» **Problem description**
From the first line to the last, give the records again exactly and skip the pictures.

[Web page revision data]
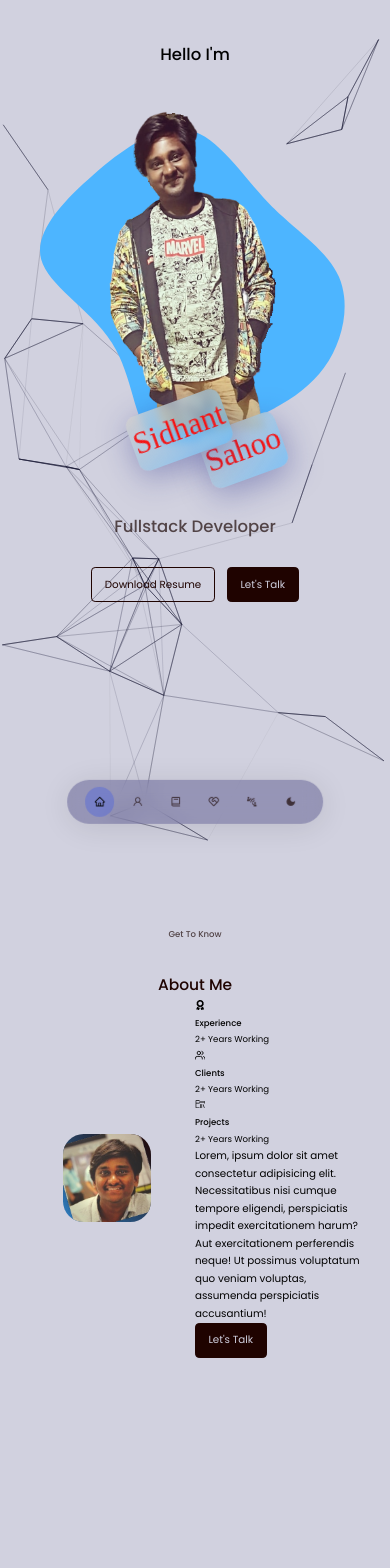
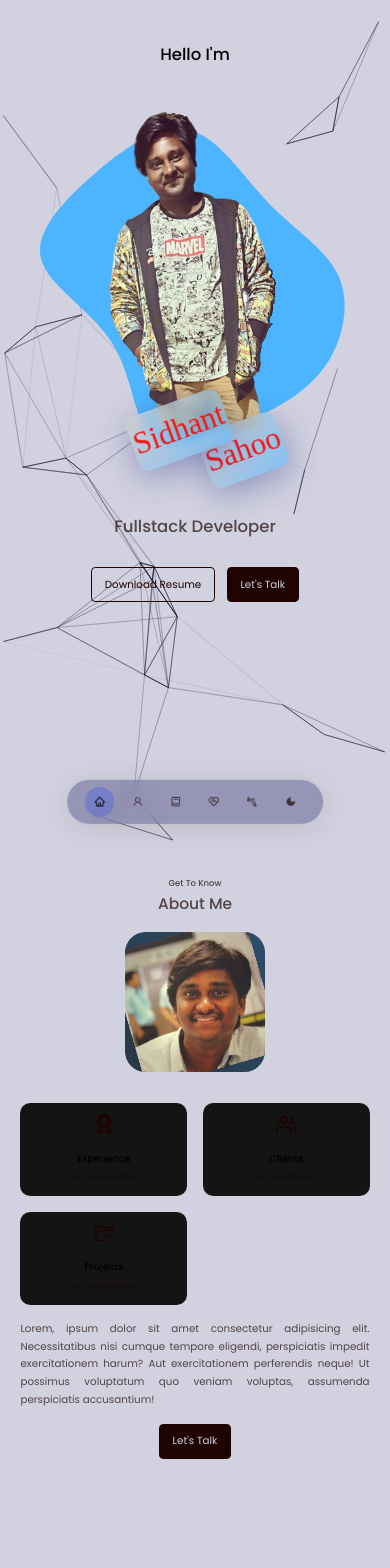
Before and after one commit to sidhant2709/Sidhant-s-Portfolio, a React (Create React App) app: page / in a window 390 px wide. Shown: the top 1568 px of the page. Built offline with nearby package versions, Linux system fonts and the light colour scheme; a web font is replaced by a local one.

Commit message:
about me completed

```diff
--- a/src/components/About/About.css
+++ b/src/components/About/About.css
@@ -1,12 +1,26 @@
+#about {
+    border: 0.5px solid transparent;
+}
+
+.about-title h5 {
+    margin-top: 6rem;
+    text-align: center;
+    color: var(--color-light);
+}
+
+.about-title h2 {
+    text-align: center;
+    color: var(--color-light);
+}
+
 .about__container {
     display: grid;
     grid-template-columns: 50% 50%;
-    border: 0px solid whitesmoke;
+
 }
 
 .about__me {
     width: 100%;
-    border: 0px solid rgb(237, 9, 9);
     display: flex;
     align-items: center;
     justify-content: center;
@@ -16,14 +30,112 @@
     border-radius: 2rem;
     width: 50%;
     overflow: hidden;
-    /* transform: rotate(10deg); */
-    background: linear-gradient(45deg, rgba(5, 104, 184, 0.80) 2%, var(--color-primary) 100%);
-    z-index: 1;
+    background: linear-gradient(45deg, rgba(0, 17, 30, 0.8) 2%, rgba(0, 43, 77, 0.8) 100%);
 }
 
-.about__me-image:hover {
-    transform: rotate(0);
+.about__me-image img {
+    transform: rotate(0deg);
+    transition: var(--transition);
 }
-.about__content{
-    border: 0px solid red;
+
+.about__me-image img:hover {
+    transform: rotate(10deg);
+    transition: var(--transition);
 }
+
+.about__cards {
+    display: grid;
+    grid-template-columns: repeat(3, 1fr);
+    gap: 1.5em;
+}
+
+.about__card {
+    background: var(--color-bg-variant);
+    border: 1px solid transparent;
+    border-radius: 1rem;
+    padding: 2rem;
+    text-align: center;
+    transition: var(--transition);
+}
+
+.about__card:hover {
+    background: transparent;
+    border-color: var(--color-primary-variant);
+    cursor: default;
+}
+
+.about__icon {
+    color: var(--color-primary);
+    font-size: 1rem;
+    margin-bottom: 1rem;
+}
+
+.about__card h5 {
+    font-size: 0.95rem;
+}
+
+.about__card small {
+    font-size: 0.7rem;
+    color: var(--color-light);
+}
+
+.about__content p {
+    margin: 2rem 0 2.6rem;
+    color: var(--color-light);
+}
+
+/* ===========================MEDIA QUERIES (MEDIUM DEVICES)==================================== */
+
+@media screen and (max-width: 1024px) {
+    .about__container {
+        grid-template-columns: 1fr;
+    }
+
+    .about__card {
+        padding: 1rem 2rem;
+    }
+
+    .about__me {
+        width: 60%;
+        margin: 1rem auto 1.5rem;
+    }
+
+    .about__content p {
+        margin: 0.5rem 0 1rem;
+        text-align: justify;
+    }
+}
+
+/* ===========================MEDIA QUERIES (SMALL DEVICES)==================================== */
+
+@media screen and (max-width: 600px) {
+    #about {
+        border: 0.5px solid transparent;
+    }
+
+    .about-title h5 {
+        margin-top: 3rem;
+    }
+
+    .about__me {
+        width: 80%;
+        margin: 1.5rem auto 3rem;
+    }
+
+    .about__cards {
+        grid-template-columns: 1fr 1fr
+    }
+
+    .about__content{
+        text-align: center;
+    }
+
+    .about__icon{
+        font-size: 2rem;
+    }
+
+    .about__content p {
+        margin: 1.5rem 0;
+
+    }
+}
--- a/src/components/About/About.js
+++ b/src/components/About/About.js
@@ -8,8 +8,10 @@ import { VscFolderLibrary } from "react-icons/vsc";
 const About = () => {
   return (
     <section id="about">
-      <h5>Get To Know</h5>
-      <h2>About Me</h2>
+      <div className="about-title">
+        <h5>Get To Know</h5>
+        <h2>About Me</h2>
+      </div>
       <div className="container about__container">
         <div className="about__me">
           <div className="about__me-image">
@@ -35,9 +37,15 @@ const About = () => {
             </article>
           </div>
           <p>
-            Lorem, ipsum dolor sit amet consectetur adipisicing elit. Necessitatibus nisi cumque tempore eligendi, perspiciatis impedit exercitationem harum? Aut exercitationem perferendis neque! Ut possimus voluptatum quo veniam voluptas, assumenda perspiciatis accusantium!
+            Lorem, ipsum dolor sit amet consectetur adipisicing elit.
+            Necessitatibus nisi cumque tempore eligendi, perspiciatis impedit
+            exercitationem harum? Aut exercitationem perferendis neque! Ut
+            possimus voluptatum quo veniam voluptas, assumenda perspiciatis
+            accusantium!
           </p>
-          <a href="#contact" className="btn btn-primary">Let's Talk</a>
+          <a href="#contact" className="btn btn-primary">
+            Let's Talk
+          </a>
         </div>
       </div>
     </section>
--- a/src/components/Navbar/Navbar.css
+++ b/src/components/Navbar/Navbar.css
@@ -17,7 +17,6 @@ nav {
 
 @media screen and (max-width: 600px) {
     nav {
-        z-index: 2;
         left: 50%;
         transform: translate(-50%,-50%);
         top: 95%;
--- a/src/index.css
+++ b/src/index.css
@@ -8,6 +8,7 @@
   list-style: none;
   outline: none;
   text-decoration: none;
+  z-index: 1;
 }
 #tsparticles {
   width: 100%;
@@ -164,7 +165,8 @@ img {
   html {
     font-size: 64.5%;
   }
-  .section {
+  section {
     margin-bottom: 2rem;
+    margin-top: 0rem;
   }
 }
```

» **Task response**
Before and after one commit to sidhant2709/Sidhant-s-Portfolio, a React (Create React App) app: page / in a window 390 px wide. Shown: the top 1568 px of the page. Built offline with nearby package versions, Linux system fonts and the light colour scheme; a web font is replaced by a local one.

Commit message:
about me completed

```diff
--- a/src/components/About/About.css
+++ b/src/components/About/About.css
@@ -1,12 +1,26 @@
+#about {
+    border: 0.5px solid transparent;
+}
+
+.about-title h5 {
+    margin-top: 6rem;
+    text-align: center;
+    color: var(--color-light);
+}
+
+.about-title h2 {
+    text-align: center;
+    color: var(--color-light);
+}
+
 .about__container {
     display: grid;
     grid-template-columns: 50% 50%;
-    border: 0px solid whitesmoke;
+
 }
 
 .about__me {
     width: 100%;
-    border: 0px solid rgb(237, 9, 9);
     display: flex;
     align-items: center;
     justify-content: center;
@@ -16,14 +30,112 @@
     border-radius: 2rem;
     width: 50%;
     overflow: hidden;
-    /* transform: rotate(10deg); */
-    background: linear-gradient(45deg, rgba(5, 104, 184, 0.80) 2%, var(--color-primary) 100%);
-    z-index: 1;
+    background: linear-gradient(45deg, rgba(0, 17, 30, 0.8) 2%, rgba(0, 43, 77, 0.8) 100%);
 }
 
-.about__me-image:hover {
-    transform: rotate(0);
+.about__me-image img {
+    transform: rotate(0deg);
+    transition: var(--transition);
 }
-.about__content{
-    border: 0px solid red;
+
+.about__me-image img:hover {
+    transform: rotate(10deg);
+    transition: var(--transition);
 }
+
+.about__cards {
+    display: grid;
+    grid-template-columns: repeat(3, 1fr);
+    gap: 1.5em;
+}
+
+.about__card {
+    background: var(--color-bg-variant);
+    border: 1px solid transparent;
+    border-radius: 1rem;
+    padding: 2rem;
+    text-align: center;
+    transition: var(--transition);
+}
+
+.about__card:hover {
+    background: transparent;
+    border-color: var(--color-primary-variant);
+    cursor: default;
+}
+
+.about__icon {
+    color: var(--color-primary);
+    font-size: 1rem;
+    margin-bottom: 1rem;
+}
+
+.about__card h5 {
+    font-size: 0.95rem;
+}
+
+.about__card small {
+    font-size: 0.7rem;
+    color: var(--color-light);
+}
+
+.about__content p {
+    margin: 2rem 0 2.6rem;
+    color: var(--color-light);
+}
+
+/* ===========================MEDIA QUERIES (MEDIUM DEVICES)==================================== */
+
+@media screen and (max-width: 1024px) {
+    .about__container {
+        grid-template-columns: 1fr;
+    }
+
+    .about__card {
+        padding: 1rem 2rem;
+    }
+
+    .about__me {
+        width: 60%;
+        margin: 1rem auto 1.5rem;
+    }
+
+    .about__content p {
+        margin: 0.5rem 0 1rem;
+        text-align: justify;
+    }
+}
+
+/* ===========================MEDIA QUERIES (SMALL DEVICES)==================================== */
+
+@media screen and (max-width: 600px) {
+    #about {
+        border: 0.5px solid transparent;
+    }
+
+    .about-title h5 {
+        margin-top: 3rem;
+    }
+
+    .about__me {
+        width: 80%;
+        margin: 1.5rem auto 3rem;
+    }
+
+    .about__cards {
+        grid-template-columns: 1fr 1fr
+    }
+
+    .about__content{
+        text-align: center;
+    }
+
+    .about__icon{
+        font-size: 2rem;
+    }
+
+    .about__content p {
+        margin: 1.5rem 0;
+
+    }
+}
--- a/src/components/About/About.js
+++ b/src/components/About/About.js
@@ -8,8 +8,10 @@ import { VscFolderLibrary } from "react-icons/vsc";
 const About = () => {
   return (
     <section id="about">
-      <h5>Get To Know</h5>
-      <h2>About Me</h2>
+      <div className="about-title">
+        <h5>Get To Know</h5>
+        <h2>About Me</h2>
+      </div>
       <div className="container about__container">
         <div className="about__me">
           <div className="about__me-image">
@@ -35,9 +37,15 @@ const About = () => {
             </article>
           </div>
           <p>
-            Lorem, ipsum dolor sit amet consectetur adipisicing elit. Necessitatibus nisi cumque tempore eligendi, perspiciatis impedit exercitationem harum? Aut exercitationem perferendis neque! Ut possimus voluptatum quo veniam voluptas, assumenda perspiciatis accusantium!
+            Lorem, ipsum dolor sit amet consectetur adipisicing elit.
+            Necessitatibus nisi cumque tempore eligendi, perspiciatis impedit
+            exercitationem harum? Aut exercitationem perferendis neque! Ut
+            possimus voluptatum quo veniam voluptas, assumenda perspiciatis
+            accusantium!
           </p>
-          <a href="#contact" className="btn btn-primary">Let's Talk</a>
+          <a href="#contact" className="btn btn-primary">
+            Let's Talk
+          </a>
         </div>
       </div>
     </section>
--- a/src/components/Navbar/Navbar.css
+++ b/src/components/Navbar/Navbar.css
@@ -17,7 +17,6 @@ nav {
 
 @media screen and (max-width: 600px) {
     nav {
-        z-index: 2;
         left: 50%;
         transform: translate(-50%,-50%);
         top: 95%;
--- a/src/index.css
+++ b/src/index.css
@@ -8,6 +8,7 @@
   list-style: none;
   outline: none;
   text-decoration: none;
+  z-index: 1;
 }
 #tsparticles {
   width: 100%;
@@ -164,7 +165,8 @@ img {
   html {
     font-size: 64.5%;
   }
-  .section {
+  section {
     margin-bottom: 2rem;
+    margin-top: 0rem;
   }
 }
```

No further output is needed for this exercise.